Supplied information:

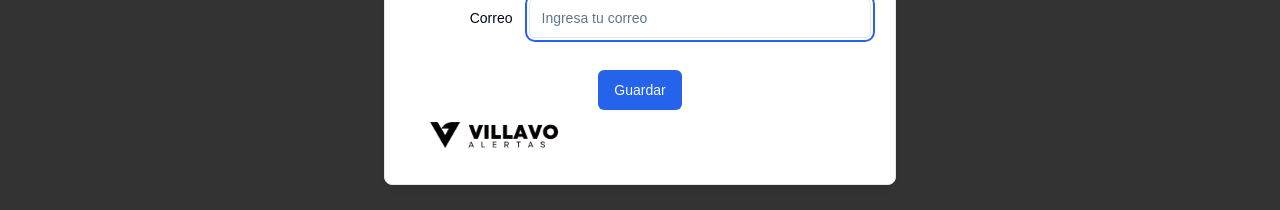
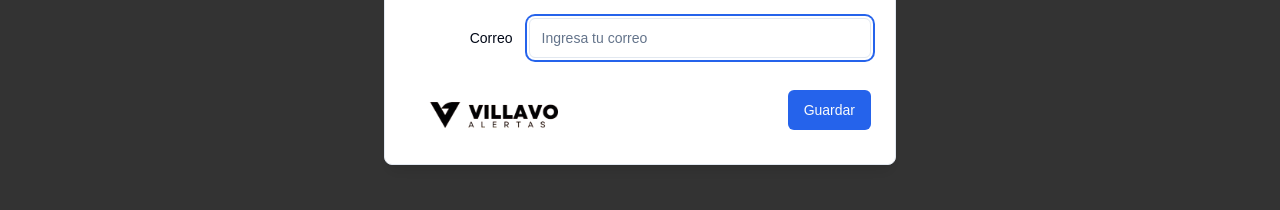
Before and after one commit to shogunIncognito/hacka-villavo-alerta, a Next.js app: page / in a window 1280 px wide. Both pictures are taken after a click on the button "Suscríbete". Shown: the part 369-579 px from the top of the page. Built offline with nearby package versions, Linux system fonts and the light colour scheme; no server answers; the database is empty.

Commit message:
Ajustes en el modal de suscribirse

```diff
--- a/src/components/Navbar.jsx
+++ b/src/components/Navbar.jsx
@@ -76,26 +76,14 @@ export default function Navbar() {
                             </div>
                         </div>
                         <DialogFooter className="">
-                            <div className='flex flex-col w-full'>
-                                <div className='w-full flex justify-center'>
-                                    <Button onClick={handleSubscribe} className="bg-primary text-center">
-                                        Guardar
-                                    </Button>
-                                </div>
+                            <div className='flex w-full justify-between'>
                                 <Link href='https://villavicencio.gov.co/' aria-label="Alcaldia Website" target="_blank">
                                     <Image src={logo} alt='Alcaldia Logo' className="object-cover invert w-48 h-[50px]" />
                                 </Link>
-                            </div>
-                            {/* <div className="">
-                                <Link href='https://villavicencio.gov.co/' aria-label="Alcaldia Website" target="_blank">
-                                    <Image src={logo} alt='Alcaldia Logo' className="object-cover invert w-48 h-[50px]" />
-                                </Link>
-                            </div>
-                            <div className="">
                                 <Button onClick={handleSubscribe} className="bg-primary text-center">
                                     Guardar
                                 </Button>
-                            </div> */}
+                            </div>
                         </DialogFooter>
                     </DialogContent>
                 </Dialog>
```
...
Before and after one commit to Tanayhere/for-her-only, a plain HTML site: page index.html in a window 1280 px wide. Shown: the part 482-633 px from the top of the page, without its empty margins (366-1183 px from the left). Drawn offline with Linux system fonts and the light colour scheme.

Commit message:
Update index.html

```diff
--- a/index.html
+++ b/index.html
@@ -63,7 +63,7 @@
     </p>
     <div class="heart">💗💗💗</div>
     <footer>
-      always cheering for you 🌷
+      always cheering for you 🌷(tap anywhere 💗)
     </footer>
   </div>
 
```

Work required:
Counting only lines that contain the word "Link", how many are there in the records above? Give the number alone.

Response box:
4